__WHAT THIS TASK INVOLVES__.
Could you copy out every line of the data where the word "Home" occurs?

__DATASET__.

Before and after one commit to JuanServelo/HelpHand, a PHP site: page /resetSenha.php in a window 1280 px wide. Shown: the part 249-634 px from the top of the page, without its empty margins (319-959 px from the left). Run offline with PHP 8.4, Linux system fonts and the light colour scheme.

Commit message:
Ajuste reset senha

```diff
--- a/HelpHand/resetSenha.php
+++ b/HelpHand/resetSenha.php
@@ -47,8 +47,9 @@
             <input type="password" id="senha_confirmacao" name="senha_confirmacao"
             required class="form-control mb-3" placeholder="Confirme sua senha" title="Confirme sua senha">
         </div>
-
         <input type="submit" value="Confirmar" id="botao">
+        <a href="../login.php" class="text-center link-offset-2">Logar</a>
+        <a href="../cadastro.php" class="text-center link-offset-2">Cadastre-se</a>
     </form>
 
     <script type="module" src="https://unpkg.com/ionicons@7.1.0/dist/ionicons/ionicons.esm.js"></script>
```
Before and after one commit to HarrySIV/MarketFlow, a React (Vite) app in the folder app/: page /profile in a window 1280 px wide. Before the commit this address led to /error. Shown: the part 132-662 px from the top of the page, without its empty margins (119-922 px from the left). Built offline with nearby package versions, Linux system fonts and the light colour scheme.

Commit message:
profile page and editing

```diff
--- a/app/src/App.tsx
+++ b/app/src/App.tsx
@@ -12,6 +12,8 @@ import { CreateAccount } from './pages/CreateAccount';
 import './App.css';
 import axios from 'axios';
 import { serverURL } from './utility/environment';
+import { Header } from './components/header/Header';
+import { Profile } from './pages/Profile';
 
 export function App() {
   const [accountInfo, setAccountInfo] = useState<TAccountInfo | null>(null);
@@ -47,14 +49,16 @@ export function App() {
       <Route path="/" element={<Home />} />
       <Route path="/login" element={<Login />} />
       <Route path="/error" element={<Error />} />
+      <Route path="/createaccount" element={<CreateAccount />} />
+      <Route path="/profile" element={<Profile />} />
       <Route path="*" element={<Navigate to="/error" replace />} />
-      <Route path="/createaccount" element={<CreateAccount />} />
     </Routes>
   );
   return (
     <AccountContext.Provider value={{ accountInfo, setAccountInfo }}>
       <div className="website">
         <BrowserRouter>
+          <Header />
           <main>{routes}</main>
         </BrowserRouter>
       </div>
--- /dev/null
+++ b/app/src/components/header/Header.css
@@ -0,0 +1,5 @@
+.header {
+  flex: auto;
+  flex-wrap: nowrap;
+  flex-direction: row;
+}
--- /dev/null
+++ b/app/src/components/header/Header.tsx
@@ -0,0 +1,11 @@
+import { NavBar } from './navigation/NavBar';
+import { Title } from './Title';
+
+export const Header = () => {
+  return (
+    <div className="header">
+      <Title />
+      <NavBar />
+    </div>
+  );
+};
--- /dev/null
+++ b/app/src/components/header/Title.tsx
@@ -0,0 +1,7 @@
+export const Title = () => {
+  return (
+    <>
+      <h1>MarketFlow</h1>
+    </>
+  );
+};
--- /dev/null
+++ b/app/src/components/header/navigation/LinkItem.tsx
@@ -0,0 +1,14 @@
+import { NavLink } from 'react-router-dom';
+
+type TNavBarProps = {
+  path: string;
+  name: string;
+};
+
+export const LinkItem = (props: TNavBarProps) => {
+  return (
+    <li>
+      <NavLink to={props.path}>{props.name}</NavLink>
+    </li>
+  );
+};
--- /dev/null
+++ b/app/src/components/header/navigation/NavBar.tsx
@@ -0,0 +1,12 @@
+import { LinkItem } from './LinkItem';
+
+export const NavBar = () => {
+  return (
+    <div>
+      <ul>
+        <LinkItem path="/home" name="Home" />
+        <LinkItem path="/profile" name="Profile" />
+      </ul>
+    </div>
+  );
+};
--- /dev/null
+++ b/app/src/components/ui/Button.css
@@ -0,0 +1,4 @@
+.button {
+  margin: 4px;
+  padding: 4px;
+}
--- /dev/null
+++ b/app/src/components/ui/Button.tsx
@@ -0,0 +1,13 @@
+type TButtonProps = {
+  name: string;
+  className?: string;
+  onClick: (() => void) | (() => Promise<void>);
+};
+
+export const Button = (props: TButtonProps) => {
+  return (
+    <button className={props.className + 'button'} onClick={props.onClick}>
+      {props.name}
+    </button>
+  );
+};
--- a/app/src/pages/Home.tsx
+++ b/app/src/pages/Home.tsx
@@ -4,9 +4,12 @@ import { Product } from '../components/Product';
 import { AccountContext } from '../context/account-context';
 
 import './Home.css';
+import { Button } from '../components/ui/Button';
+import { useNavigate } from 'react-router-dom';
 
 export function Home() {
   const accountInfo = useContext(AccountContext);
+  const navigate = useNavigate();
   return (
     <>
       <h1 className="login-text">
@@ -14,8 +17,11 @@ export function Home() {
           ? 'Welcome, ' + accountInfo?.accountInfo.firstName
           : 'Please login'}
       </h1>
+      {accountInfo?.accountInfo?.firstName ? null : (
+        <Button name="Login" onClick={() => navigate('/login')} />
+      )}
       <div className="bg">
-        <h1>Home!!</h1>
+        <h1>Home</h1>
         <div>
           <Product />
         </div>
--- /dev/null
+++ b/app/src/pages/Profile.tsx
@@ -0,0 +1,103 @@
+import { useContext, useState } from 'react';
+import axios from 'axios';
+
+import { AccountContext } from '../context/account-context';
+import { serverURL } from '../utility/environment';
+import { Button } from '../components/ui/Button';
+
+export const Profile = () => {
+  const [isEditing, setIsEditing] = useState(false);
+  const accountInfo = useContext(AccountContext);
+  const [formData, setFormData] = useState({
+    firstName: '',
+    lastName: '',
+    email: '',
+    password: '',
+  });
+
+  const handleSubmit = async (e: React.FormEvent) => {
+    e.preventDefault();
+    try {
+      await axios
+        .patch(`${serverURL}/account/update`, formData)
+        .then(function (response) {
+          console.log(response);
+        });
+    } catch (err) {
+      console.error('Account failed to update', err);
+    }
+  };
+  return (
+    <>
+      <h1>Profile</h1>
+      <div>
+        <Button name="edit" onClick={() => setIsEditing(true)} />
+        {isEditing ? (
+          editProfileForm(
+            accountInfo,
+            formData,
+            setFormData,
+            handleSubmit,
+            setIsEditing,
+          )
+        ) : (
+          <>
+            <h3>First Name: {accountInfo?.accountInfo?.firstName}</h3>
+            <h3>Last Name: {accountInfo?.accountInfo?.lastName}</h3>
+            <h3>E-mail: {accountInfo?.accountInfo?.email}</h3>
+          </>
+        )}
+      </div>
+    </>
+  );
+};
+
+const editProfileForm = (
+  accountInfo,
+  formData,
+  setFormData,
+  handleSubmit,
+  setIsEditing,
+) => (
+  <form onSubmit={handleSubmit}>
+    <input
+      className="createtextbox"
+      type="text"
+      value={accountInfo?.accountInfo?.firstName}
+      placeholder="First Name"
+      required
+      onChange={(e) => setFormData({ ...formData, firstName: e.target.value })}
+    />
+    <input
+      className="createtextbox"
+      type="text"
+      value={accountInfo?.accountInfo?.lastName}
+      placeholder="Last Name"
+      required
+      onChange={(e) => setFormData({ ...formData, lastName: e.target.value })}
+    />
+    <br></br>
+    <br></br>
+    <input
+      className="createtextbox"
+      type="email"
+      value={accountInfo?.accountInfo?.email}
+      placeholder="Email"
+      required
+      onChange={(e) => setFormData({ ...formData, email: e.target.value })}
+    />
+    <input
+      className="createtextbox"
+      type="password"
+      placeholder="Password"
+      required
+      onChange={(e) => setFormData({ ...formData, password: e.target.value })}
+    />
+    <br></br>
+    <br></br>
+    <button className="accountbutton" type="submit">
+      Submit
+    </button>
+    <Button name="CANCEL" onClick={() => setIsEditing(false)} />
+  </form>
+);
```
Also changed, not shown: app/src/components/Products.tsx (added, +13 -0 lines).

__YOUR RESPONSE__.
       <Route path="/" element={<Home />} />
+        <LinkItem path="/home" name="Home" />
--- a/app/src/pages/Home.tsx
+++ b/app/src/pages/Home.tsx
 import './Home.css';
 export function Home() {
@@ -14,8 +17,11 @@ export function Home() {
-        <h1>Home!!</h1>
+        <h1>Home</h1>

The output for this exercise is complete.